Source data:
◇ ◇ ◇ ◇ ◇

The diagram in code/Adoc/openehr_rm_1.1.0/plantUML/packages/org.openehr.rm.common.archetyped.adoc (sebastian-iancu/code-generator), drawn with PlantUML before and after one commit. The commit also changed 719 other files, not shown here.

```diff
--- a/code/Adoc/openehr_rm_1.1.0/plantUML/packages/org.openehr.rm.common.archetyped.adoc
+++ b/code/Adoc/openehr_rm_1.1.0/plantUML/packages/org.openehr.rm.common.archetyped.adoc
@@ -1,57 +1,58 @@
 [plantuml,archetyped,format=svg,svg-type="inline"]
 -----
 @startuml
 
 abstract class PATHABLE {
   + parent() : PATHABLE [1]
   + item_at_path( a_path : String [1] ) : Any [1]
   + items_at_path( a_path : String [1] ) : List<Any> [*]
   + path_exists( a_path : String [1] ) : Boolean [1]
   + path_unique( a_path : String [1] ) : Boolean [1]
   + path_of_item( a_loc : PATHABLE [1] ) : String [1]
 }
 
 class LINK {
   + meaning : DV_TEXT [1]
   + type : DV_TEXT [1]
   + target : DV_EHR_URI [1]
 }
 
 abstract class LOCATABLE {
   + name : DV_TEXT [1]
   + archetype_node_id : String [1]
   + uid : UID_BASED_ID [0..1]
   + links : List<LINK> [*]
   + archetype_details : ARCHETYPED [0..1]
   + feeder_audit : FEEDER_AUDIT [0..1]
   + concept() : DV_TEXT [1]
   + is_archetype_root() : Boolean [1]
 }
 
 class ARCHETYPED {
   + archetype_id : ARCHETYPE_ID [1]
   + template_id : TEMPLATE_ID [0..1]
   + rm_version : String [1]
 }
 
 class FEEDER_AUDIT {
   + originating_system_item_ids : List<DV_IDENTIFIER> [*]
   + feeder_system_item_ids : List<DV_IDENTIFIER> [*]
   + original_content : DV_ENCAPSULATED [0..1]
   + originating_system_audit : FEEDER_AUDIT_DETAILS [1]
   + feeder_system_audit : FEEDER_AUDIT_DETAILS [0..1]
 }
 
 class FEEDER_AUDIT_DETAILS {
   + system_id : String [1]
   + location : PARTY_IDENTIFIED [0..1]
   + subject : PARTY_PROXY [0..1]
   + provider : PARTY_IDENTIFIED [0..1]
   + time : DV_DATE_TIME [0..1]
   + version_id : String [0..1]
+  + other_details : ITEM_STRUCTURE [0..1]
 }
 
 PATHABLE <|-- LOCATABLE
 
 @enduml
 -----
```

◇ ◇ ◇ ◇ ◇

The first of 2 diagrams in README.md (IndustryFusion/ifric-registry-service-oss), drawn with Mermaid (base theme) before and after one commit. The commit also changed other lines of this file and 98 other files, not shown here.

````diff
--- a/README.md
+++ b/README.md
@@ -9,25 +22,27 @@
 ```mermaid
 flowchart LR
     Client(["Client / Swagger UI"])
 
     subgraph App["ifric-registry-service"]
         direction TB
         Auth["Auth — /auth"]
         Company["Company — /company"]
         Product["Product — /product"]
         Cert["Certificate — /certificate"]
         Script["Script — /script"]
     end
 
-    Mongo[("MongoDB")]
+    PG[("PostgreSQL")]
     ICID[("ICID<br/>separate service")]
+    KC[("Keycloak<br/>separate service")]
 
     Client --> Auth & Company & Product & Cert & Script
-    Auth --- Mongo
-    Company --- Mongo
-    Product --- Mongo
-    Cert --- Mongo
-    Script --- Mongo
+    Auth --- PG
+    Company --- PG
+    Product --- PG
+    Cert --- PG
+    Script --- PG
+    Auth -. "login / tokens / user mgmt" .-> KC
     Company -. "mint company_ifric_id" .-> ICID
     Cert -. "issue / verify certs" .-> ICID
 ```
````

◇ ◇ ◇ ◇ ◇

The problem: The word "README" appears on some lines of the data above; count those lines and return only the number.

Solution to this problem: 3